▶ What to work on
Check each line of the data, and copy those where "cells" appears.

▶ Supplied data
================
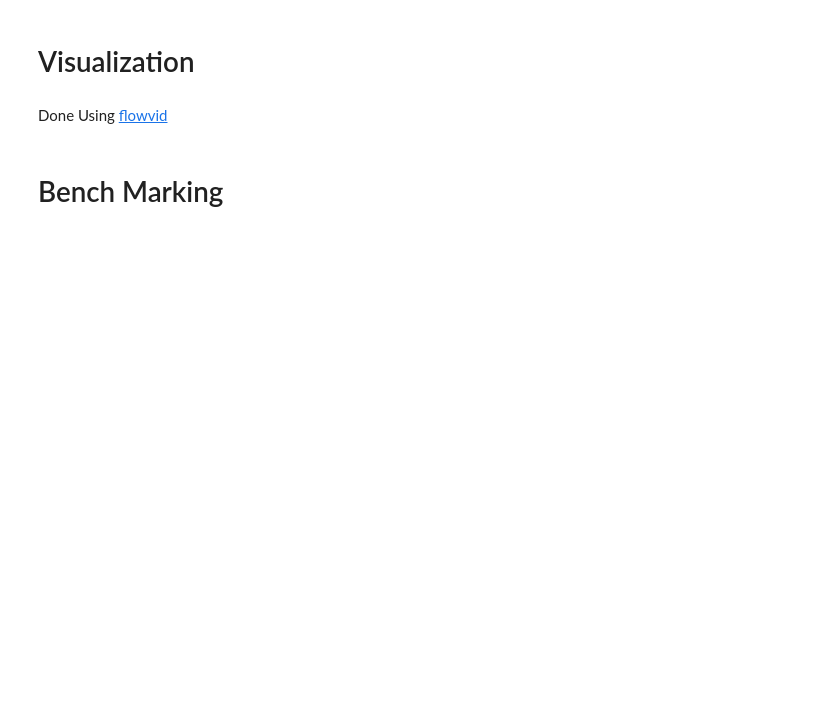
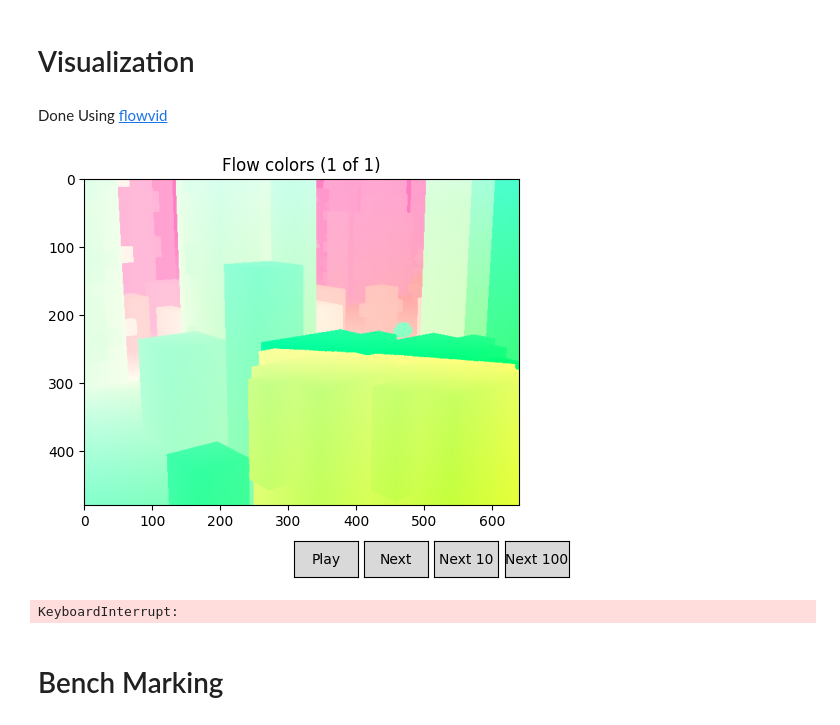
Before and after one commit to martinhofigueiredo/VC, a Jupyter notebook: assignment2/assignment2.ipynb, the cells around one changed output. Drawn from its saved outputs; the diff is of its cells as text; code cells hidden in the pictures; blank space fills up the shorter version.

```diff
--- a/assignment2/assignment2.ipynb
+++ b/assignment2/assignment2.ipynb
@@ -751,24 +733,27 @@ Done Using [flowvid](https://github.com/diegoroyo/flowvid)
 # %%
 
 import flowvid
 import numpy as np
 from IPython.display import HTML
 
 import flowvid as fv
 
-flo_data = fv.input.flo('/Users/nmcna/Desktop/FEUP/4oano/2osemestre/VC/assignment2/dataset/slow_traffic_small_flow_field.flo')
+flo_data = fv.input.flo('/workspace/VC/assignment2/dataset/other-gt-flow/Urban2/flow10.flo')
 
 # You can normalize by frame OR the whole video
 # Normalize each flo file independently
 flo_frame = fv.normalize_frame(flo_data)
 # Normalize all flo files at once, applying a clamp/gamma curve
 flo_video = fv.normalize_video(flo_data, clamp_pct=0.8, gamma=1.5)
 
 # Conversion from flow data to RGB
 rgb_frames = fv.flow_to_rgb(flo_video)
 
 out5 = fv.output.show_plot(title='Flow colors', framerate=10)
 out5.show_all(rgb_frames, show_count=True)
+# %% [output]
+[figure, added]
+KeyboardInterrupt:
 # %%
 import base64
 def create_gif_from_folder(folder_path, duration=100, loop=0):
```
Also changed, not shown: parts of 9 cells of this notebook, 1 other file.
================
▶ Result
Before and after one commit to martinhofigueiredo/VC, a Jupyter notebook: assignment2/assignment2.ipynb, the cells around one changed output. Drawn from its saved outputs; the diff is of its cells as text; code cells hidden in the pictures; blank space fills up the shorter version.
Also changed, not shown: parts of 9 cells of this notebook, 1 other file.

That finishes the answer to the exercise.